Back in October, Donald Trump declared Mar-a-Lago his official place of residence. Now we’re all focused on sending him back to his tawdry club in Palm Beach on a full-time basis, but you know what would be even sweeter? Sending him back to a Palm Beach represented by a progressive Democrat who is absolutely his polar opposite.
Jim Bonfiglio is running to represent the 89th district in the Florida House of Representatives after a razor-thin, 32-vote loss in 2018. As Democrats gear up for a run at flipping the Florida House this year, the 89th district represents their juiciest and sweetest opportunity. Bonfiglio actually lives miles down on the same street as Trump, but everything about Bonfiglio stands in stark contrast with the greedy, corrupt, and grossly incompetent president. The comparisons are pretty direct and frankly staggering:
Example 1: Trump spent his life as a predatory landlord and dirty real estate scam artist. Bonfiglio has worked as a foreclosure defense attorney for the last 32 years, fighting tooth and nail to save people’s homes.
“It’s very satisfying, trying to help people save their homes,” Bonfiglio tells Progressives Everywhere, noting that he’s helped see through beleaguered homeowners through three financial crises, dating back to the Savings and Loan Crisis in the 1980s.
“You get people at their worst and you try to save their houses for them,” he continues. “There’s usually a good reason why they fell behind on the mortgage.

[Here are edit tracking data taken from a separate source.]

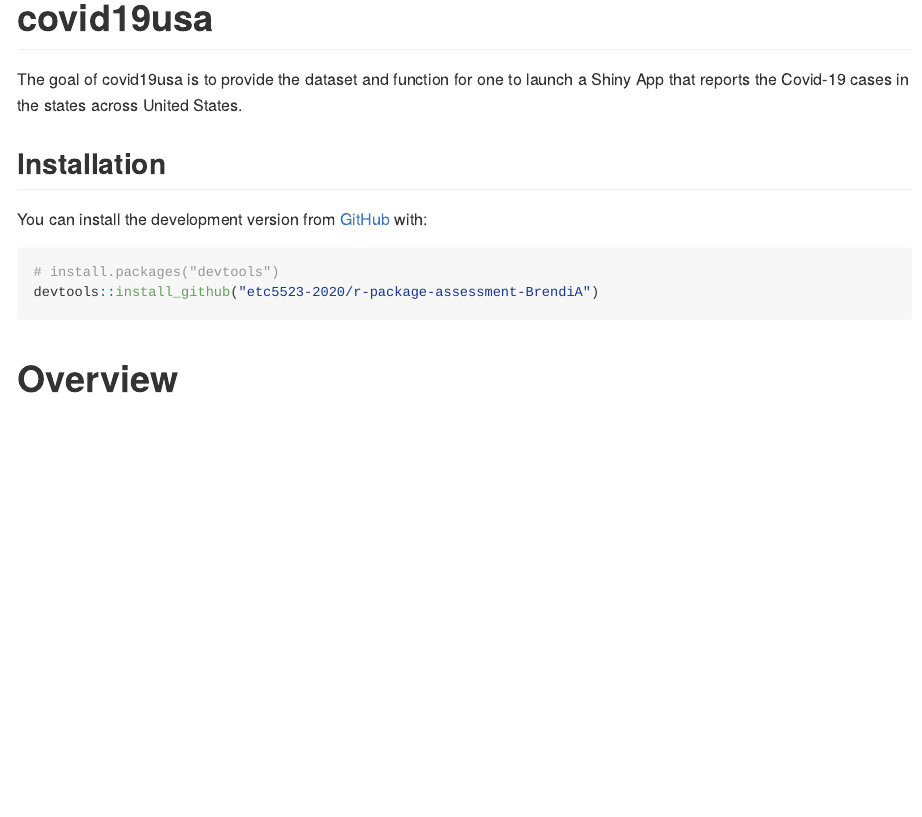
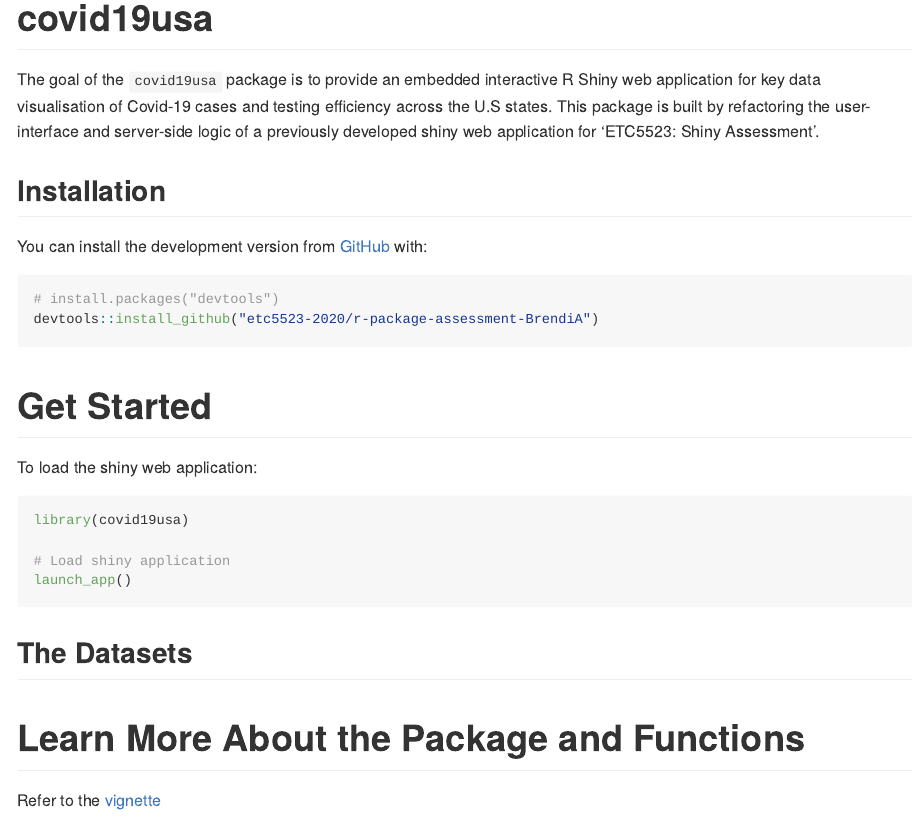
Before and after one commit to etc5523-2020/r-package-assessment-BrendiA, an R Markdown document (README.Rmd): the page in a window 1100 px wide, from its top. The pictures show the output file README.md that the author committed with the source, drawn offline in the style of GitHub.

Commit message:
Updated README.rmd

````diff
--- a/README.Rmd
+++ b/README.Rmd
@@ -18,15 +18,34 @@ knitr::opts_chunk$set(
 <!-- badges: start -->
 <!-- badges: end -->
 
-The goal of covid19usa is to provide the dataset and function for one to launch a Shiny App that reports the Covid-19 cases in the states across United States.
+The goal of the `covid19usa` package is to provide an embedded interactive R Shiny web application for key data visualisation of Covid-19 cases and testing efficiency across the U.S states. This package is built by refactoring the user-interface and server-side logic of a previously developed shiny web application for 'ETC5523: Shiny Assessment'.
+
 
 ## Installation
 
-You can install the development version from [GitHub](https://github.com/etc5523-2020/r-package-assessment-BrendiAs) with:
+You can install the development version from [GitHub](https://github.com/etc5523-2020/r-package-assessment-BrendiA) with:
 
 ``` r
 # install.packages("devtools")
 devtools::install_github("etc5523-2020/r-package-assessment-BrendiA")
 ```
 
-# Overview
+# Get Started
+
+To load the shiny web application:
+
+``` r
+library(covid19usa)
+
+# Load shiny application
+launch_app()
+```
+
+## The Datasets
+
+
+
+
+# Learn More About the Package and Functions
+
+Refer to the [vignette](Provide link for the vignette)
````
Also changed, not shown: inst/app/app.R (+2 -2 lines), README.md.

Most of the time it’s medical bills, loss of job or divorce. I like to try to help people get through the bad times and get to a better part of their lives.”
Example 2: Trump has a long history of bilking employees and contractors, refusing to pay them for their hard work. Bonfiglio, meanwhile, conducts free seminars to teach young lawyers across Florida how to protect working people facing unfair foreclosure.
During the 2007 economic crisis, which walloped Florida particularly hard, Bonfiglio also hosted free walk-up clinics with volunteer attorneys so that people facing foreclosure could get advice and legal counsel, free of charge.
“People would come all day long, we’d hook up an attorney with a client, and they’d sit down and talk to them and try to figure out if there’s any way they could save their house,” he says. “When foreclosure peaked in 2007 and 2008, I’d give my whole Fridays too. People would come in every half an hour and it was always illness, job loss, divorce, and if I can’t save this house, I don’t know where I’m going to stay.”